Exercise objective: Produce an exact copy of the data below.

Data to use Start Marker

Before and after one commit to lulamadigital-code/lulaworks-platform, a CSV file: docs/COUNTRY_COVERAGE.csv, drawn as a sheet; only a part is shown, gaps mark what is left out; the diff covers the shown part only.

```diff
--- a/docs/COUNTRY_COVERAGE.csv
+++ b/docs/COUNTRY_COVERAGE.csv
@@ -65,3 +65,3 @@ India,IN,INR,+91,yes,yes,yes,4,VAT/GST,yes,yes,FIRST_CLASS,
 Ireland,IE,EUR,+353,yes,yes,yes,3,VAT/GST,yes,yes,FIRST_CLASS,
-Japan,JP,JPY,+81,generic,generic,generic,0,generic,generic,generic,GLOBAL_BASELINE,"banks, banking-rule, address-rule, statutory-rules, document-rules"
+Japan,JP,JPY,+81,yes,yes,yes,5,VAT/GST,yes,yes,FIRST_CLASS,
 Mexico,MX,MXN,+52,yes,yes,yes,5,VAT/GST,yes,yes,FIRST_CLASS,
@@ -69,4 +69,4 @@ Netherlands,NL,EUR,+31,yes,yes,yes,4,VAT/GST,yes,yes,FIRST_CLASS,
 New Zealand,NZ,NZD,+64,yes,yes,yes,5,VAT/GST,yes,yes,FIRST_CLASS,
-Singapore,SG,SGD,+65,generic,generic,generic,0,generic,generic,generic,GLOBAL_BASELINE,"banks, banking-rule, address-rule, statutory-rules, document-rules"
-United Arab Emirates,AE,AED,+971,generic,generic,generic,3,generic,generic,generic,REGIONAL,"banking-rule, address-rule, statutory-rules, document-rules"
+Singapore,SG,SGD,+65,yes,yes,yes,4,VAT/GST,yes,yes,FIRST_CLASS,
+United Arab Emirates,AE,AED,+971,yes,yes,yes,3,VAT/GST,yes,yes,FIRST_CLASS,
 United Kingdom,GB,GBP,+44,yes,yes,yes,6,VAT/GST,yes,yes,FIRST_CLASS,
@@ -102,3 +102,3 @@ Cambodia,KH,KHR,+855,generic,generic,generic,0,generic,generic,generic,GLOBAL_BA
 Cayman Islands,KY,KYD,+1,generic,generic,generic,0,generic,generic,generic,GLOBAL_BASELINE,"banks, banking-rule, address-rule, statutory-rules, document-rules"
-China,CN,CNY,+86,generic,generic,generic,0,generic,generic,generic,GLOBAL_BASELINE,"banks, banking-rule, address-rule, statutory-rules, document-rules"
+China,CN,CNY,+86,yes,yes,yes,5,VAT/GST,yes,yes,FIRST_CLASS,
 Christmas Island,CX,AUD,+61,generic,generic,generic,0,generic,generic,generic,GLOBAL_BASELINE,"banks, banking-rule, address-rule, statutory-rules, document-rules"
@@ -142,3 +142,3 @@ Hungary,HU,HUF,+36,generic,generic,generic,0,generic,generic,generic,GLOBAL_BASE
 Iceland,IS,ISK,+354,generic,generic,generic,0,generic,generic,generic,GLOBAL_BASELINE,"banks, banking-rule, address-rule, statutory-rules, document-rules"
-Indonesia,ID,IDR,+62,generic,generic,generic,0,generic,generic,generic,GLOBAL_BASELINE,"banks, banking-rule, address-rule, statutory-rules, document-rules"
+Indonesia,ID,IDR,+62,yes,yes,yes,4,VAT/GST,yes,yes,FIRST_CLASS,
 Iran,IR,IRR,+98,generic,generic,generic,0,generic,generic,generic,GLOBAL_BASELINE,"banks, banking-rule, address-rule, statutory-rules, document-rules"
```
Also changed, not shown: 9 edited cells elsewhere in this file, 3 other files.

Data to use End Marker

Problem solution:
Before and after one commit to lulamadigital-code/lulaworks-platform, a CSV file: docs/COUNTRY_COVERAGE.csv, drawn as a sheet; only a part is shown, gaps mark what is left out; the diff covers the shown part only.

```diff
--- a/docs/COUNTRY_COVERAGE.csv
+++ b/docs/COUNTRY_COVERAGE.csv
@@ -65,3 +65,3 @@ India,IN,INR,+91,yes,yes,yes,4,VAT/GST,yes,yes,FIRST_CLASS,
 Ireland,IE,EUR,+353,yes,yes,yes,3,VAT/GST,yes,yes,FIRST_CLASS,
-Japan,JP,JPY,+81,generic,generic,generic,0,generic,generic,generic,GLOBAL_BASELINE,"banks, banking-rule, address-rule, statutory-rules, document-rules"
+Japan,JP,JPY,+81,yes,yes,yes,5,VAT/GST,yes,yes,FIRST_CLASS,
 Mexico,MX,MXN,+52,yes,yes,yes,5,VAT/GST,yes,yes,FIRST_CLASS,
@@ -69,4 +69,4 @@ Netherlands,NL,EUR,+31,yes,yes,yes,4,VAT/GST,yes,yes,FIRST_CLASS,
 New Zealand,NZ,NZD,+64,yes,yes,yes,5,VAT/GST,yes,yes,FIRST_CLASS,
-Singapore,SG,SGD,+65,generic,generic,generic,0,generic,generic,generic,GLOBAL_BASELINE,"banks, banking-rule, address-rule, statutory-rules, document-rules"
-United Arab Emirates,AE,AED,+971,generic,generic,generic,3,generic,generic,generic,REGIONAL,"banking-rule, address-rule, statutory-rules, document-rules"
+Singapore,SG,SGD,+65,yes,yes,yes,4,VAT/GST,yes,yes,FIRST_CLASS,
+United Arab Emirates,AE,AED,+971,yes,yes,yes,3,VAT/GST,yes,yes,FIRST_CLASS,
 United Kingdom,GB,GBP,+44,yes,yes,yes,6,VAT/GST,yes,yes,FIRST_CLASS,
@@ -102,3 +102,3 @@ Cambodia,KH,KHR,+855,generic,generic,generic,0,generic,generic,generic,GLOBAL_BA
 Cayman Islands,KY,KYD,+1,generic,generic,generic,0,generic,generic,generic,GLOBAL_BASELINE,"banks, banking-rule, address-rule, statutory-rules, document-rules"
-China,CN,CNY,+86,generic,generic,generic,0,generic,generic,generic,GLOBAL_BASELINE,"banks, banking-rule, address-rule, statutory-rules, document-rules"
+China,CN,CNY,+86,yes,yes,yes,5,VAT/GST,yes,yes,FIRST_CLASS,
 Christmas Island,CX,AUD,+61,generic,generic,generic,0,generic,generic,generic,GLOBAL_BASELINE,"banks, banking-rule, address-rule, statutory-rules, document-rules"
@@ -142,3 +142,3 @@ Hungary,HU,HUF,+36,generic,generic,generic,0,generic,generic,generic,GLOBAL_BASE
 Iceland,IS,ISK,+354,generic,generic,generic,0,generic,generic,generic,GLOBAL_BASELINE,"banks, banking-rule, address-rule, statutory-rules, document-rules"
-Indonesia,ID,IDR,+62,generic,generic,generic,0,generic,generic,generic,GLOBAL_BASELINE,"banks, banking-rule, address-rule, statutory-rules, document-rules"
+Indonesia,ID,IDR,+62,yes,yes,yes,4,VAT/GST,yes,yes,FIRST_CLASS,
 Iran,IR,IRR,+98,generic,generic,generic,0,generic,generic,generic,GLOBAL_BASELINE,"banks, banking-rule, address-rule, statutory-rules, document-rules"
```
Also changed, not shown: 9 edited cells elsewhere in this file, 3 other files.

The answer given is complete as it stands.